(ACTIVITY): From the entries that follow, pick out all lines holding "subgraph".

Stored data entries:

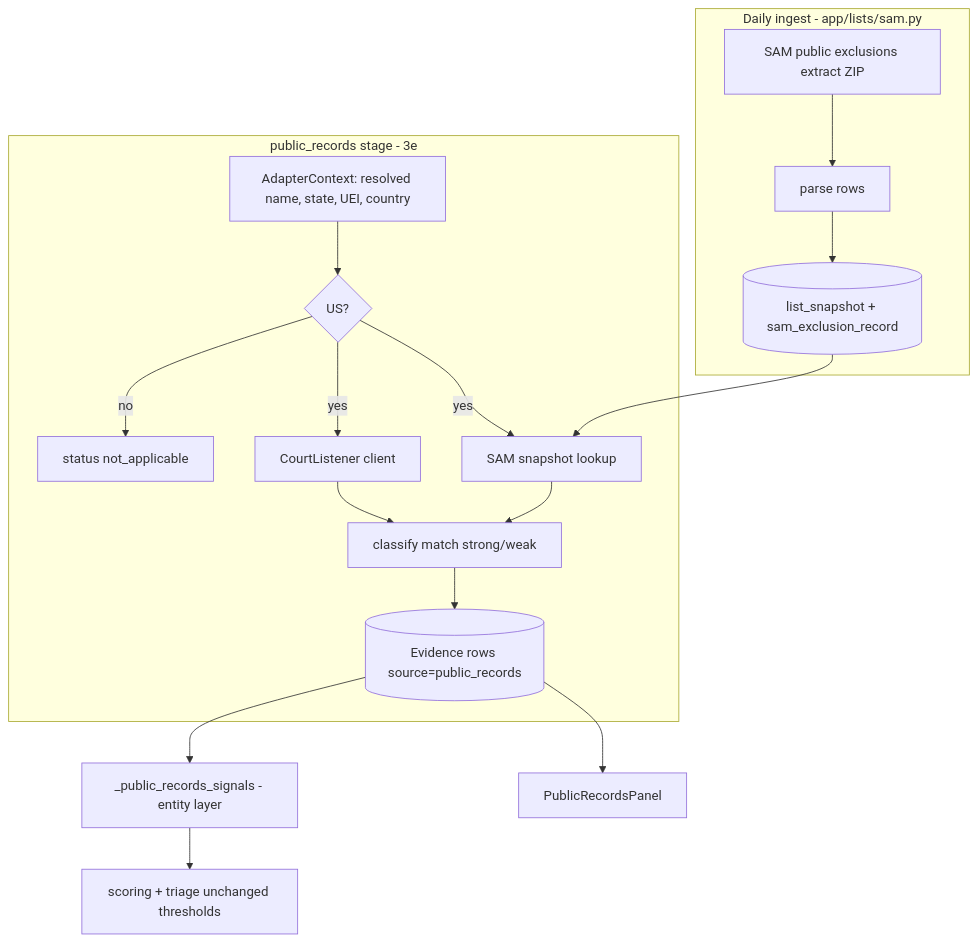
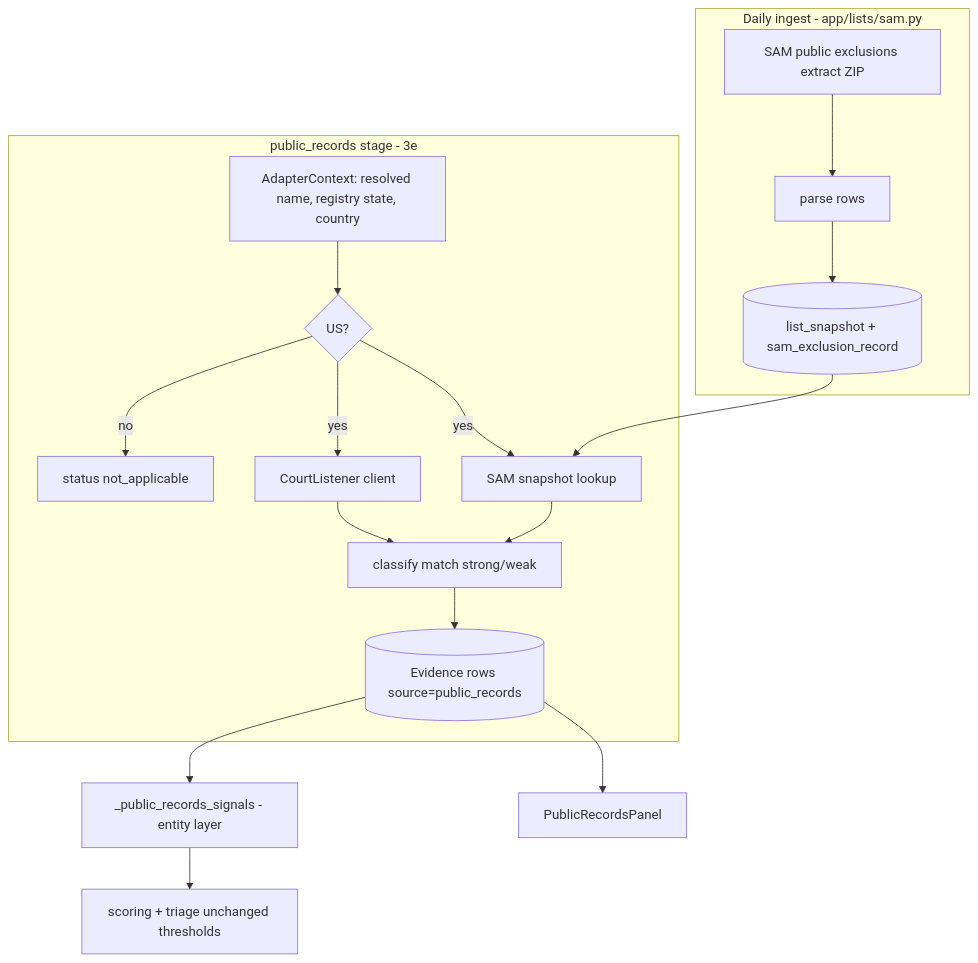
One commit to jwolberg/entityiq changed the diagram in docs/plans/2026-10-16-001-feat-public-records-sources-plan.md. Above: the diagram before and after it, drawn with Mermaid. The commit also changed other lines of this file and 1 other file, not shown here.

````diff
--- a/docs/plans/2026-10-16-001-feat-public-records-sources-plan.md
+++ b/docs/plans/2026-10-16-001-feat-public-records-sources-plan.md
@@ -94,19 +100,19 @@
 ```mermaid
 flowchart TB
   subgraph Ingest[Daily ingest - app/lists/sam.py]
     X[SAM public exclusions extract ZIP] --> P[parse rows] --> S[(list_snapshot + sam_exclusion_record)]
   end
   subgraph Stage[public_records stage - 3e]
-    C[AdapterContext: resolved name, state, UEI, country] --> G{US?}
+    C[AdapterContext: resolved name, registry state, country] --> G{US?}
     G -->|no| NA[status not_applicable]
     G -->|yes| CL[CourtListener client]
     G -->|yes| SL[SAM snapshot lookup]
     S --> SL
     CL --> M[classify match strong/weak]
     SL --> M
     M --> E[(Evidence rows source=public_records)]
   end
   E --> SIG[_public_records_signals - entity layer]
   SIG --> SC[scoring + triage unchanged thresholds]
   E --> UI[PublicRecordsPanel]
 ```
````
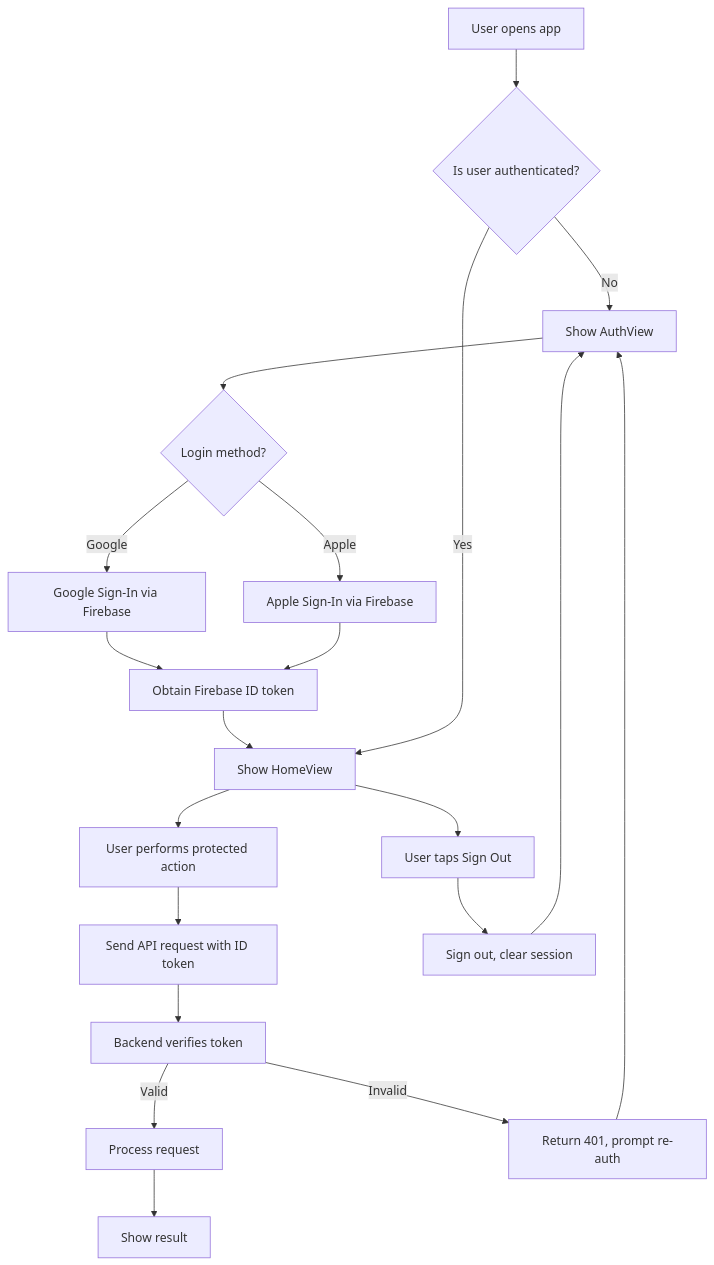
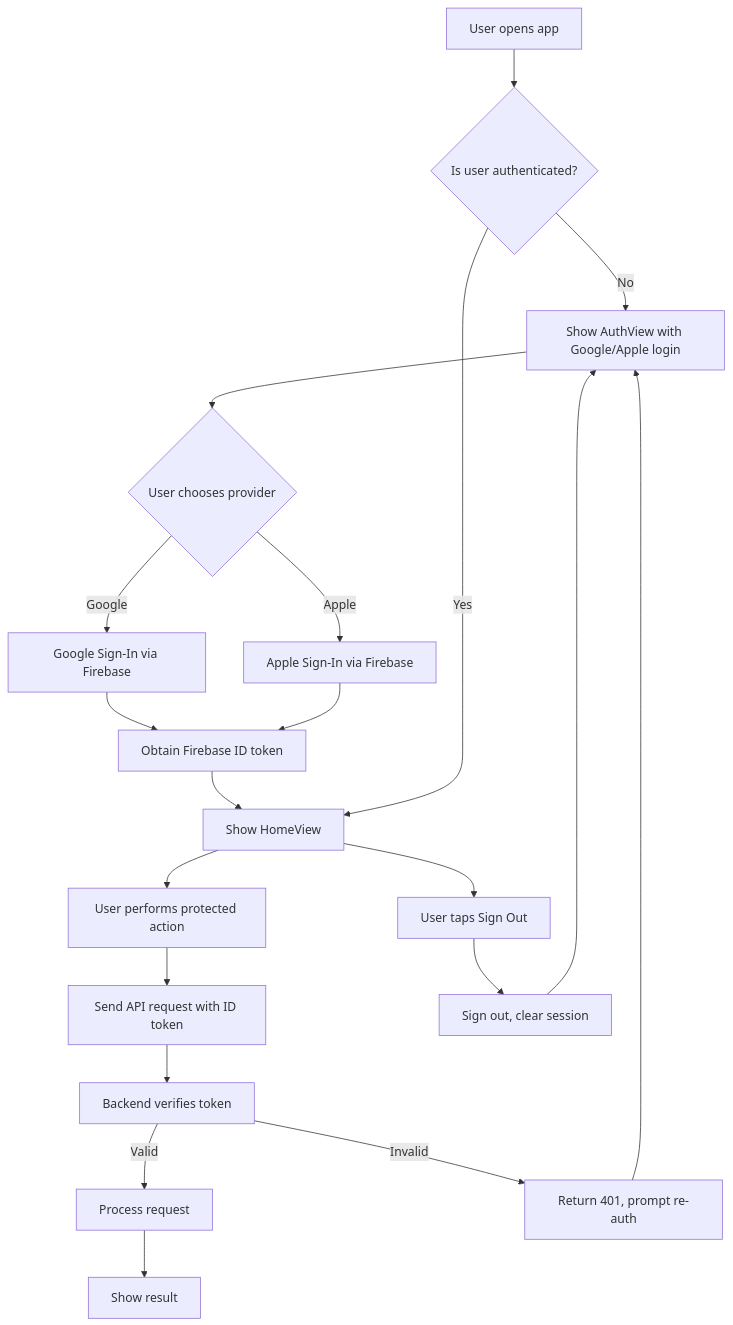
Before and after one commit to TuNa-eTech/ai-photo: the fifth of 5 diagrams in .documents/usecase_auth.md, drawn with Mermaid. The commit also changed 53 other files, not shown here.

````diff
--- a/.documents/usecase_auth.md
+++ b/.documents/usecase_auth.md
@@ -103,21 +103,21 @@
 ```mermaid
 flowchart TD
     A[User opens app] --> B{Is user authenticated?}
-    B -- No --> C[Show AuthView]
-    C --> D{Login method?}
+    B -- No --> C[Show AuthView with Google/Apple login]
+    C --> D{User chooses provider}
     D -- Google --> E[Google Sign-In via Firebase]
     D -- Apple --> F[Apple Sign-In via Firebase]
     E & F --> G[Obtain Firebase ID token]
     G --> H[Show HomeView]
     B -- Yes --> H
     H --> I[User performs protected action]
     I --> J[Send API request with ID token]
     J --> K[Backend verifies token]
     K -- Valid --> L[Process request]
     K -- Invalid --> M[Return 401, prompt re-auth]
     L --> N[Show result]
     M --> C
     H --> O[User taps Sign Out]
     O --> P[Sign out, clear session]
     P --> C
 ```
````
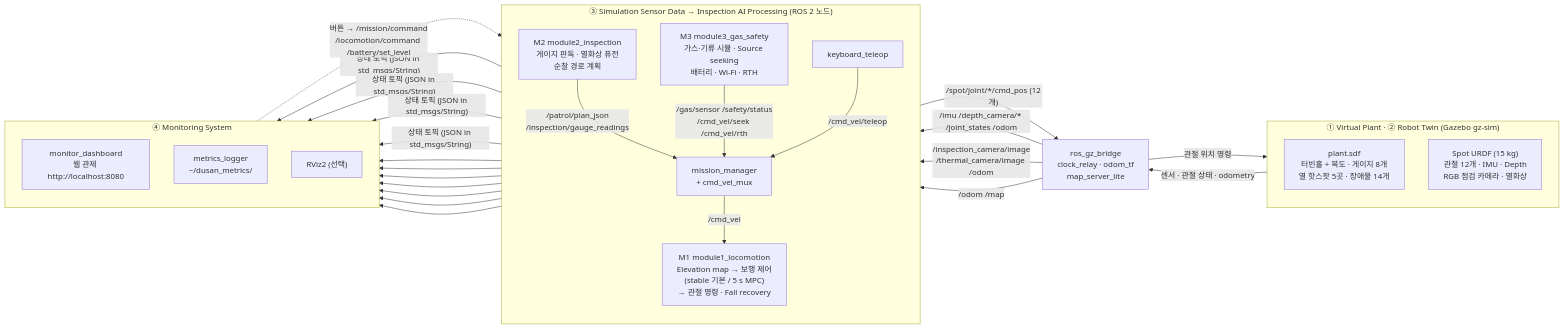
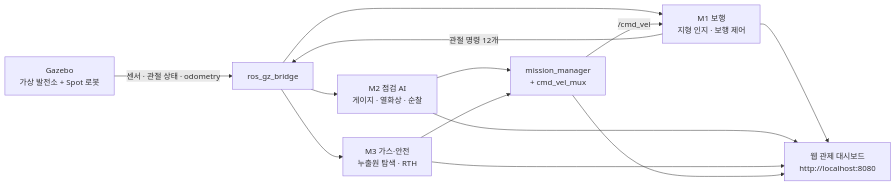
Before and after one commit to YUGyuSang/DusanAI: the diagram in README.md, drawn with Mermaid. The commit also changed other lines of this file and 14 other files, not shown here.

````diff
--- a/README.md
+++ b/README.md
@@ -393,37 +27,11 @@
 ```mermaid
 flowchart LR
-  subgraph GZ["① Virtual Plant · ② Robot Twin (Gazebo gz-sim)"]
-    direction TB
-    WORLD["plant.sdf<br/>터빈홀 + 복도 · 게이지 8개<br/>열 핫스팟 5곳 · 장애물 14개"]
-    SPOT["Spot URDF (15 kg)<br/>관절 12개 · IMU · Depth<br/>RGB 점검 카메라 · 열화상"]
-  end
-  BR["ros_gz_bridge<br/>clock_relay · odom_tf<br/>map_server_lite"]
-  subgraph ROS["③ Simulation Sensor Data → Inspection AI Processing (ROS 2 노드)"]
-    direction TB
-    M1["M1 module1_locomotion<br/>Elevation map → 보행 제어<br/>(stable 기본 / 5 s MPC)<br/>→ 관절 명령 · Fall recovery"]
-    M2["M2 module2_inspection<br/>게이지 판독 · 열화상 퓨전<br/>순찰 경로 계획"]
-    M3["M3 module3_gas_safety<br/>가스·기류 시뮬 · Source seeking<br/>배터리 · Wi-Fi · RTH"]
-    MIS["mission_manager<br/>+ cmd_vel_mux"]
-    TEL["keyboard_teleop"]
-  end
-  subgraph MON["④ Monitoring System"]
-    direction TB
-    DASH["monitor_dashboard<br/>웹 관제 http://localhost:8080"]
-    MET["metrics_logger<br/>~/dusan_metrics/"]
-    RV["RViz2 (선택)"]
-  end
-  SPOT -->|"센서 · 관절 상태 · odometry"| BR
-  BR -->|"/imu /depth_camera/* /joint_states /odom"| M1
-  BR -->|"/inspection_camera/image<br/>/thermal_camera/image /odom"| M2
-  BR -->|"/odom /map"| M3
-  M2 -->|"/patrol/plan_json<br/>/inspection/gauge_readings"| MIS
-  M3 -->|"/gas/sensor /safety/status<br/>/cmd_vel/seek /cmd_vel/rth"| MIS
-  TEL -->|"/cmd_vel/teleop"| MIS
+  GZ["Gazebo<br/>가상 발전소 + Spot 로봇"] -->|"센서 · 관절 상태 · odometry"| BR["ros_gz_bridge"]
+  BR --> M1["M1 보행<br/>지형 인지 · 보행 제어"]
+  BR --> M2["M2 점검 AI<br/>게이지 · 열화상 · 순찰"]
+  BR --> M3["M3 가스·안전<br/>누출원 탐색 · RTH"]
+  M2 & M3 --> MIS["mission_manager<br/>+ cmd_vel_mux"]
   MIS -->|"/cmd_vel"| M1
-  M1 -->|"/spot/joint/*/cmd_pos (12개)"| BR
-  BR -->|"관절 위치 명령"| SPOT
-  M1 & M2 & M3 & MIS -->|"상태 토픽 (JSON in std_msgs/String)"| DASH
-  M1 & M2 & M3 & MIS --> MET
-  M1 & M2 & M3 --> RV
-  DASH -.->|"버튼 → /mission/command<br/>/locomotion/command /battery/set_level"| ROS
+  M1 -->|"관절 명령 12개"| BR
+  M1 & M2 & M3 & MIS --> DASH["웹 관제 대시보드<br/>http://localhost:8080"]
 ```
````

(SOLUTION):
   subgraph Ingest[Daily ingest - app/lists/sam.py]
   subgraph Stage[public_records stage - 3e]
-  subgraph GZ["① Virtual Plant · ② Robot Twin (Gazebo gz-sim)"]
-  subgraph ROS["③ Simulation Sensor Data → Inspection AI Processing (ROS 2 노드)"]
-  subgraph MON["④ Monitoring System"]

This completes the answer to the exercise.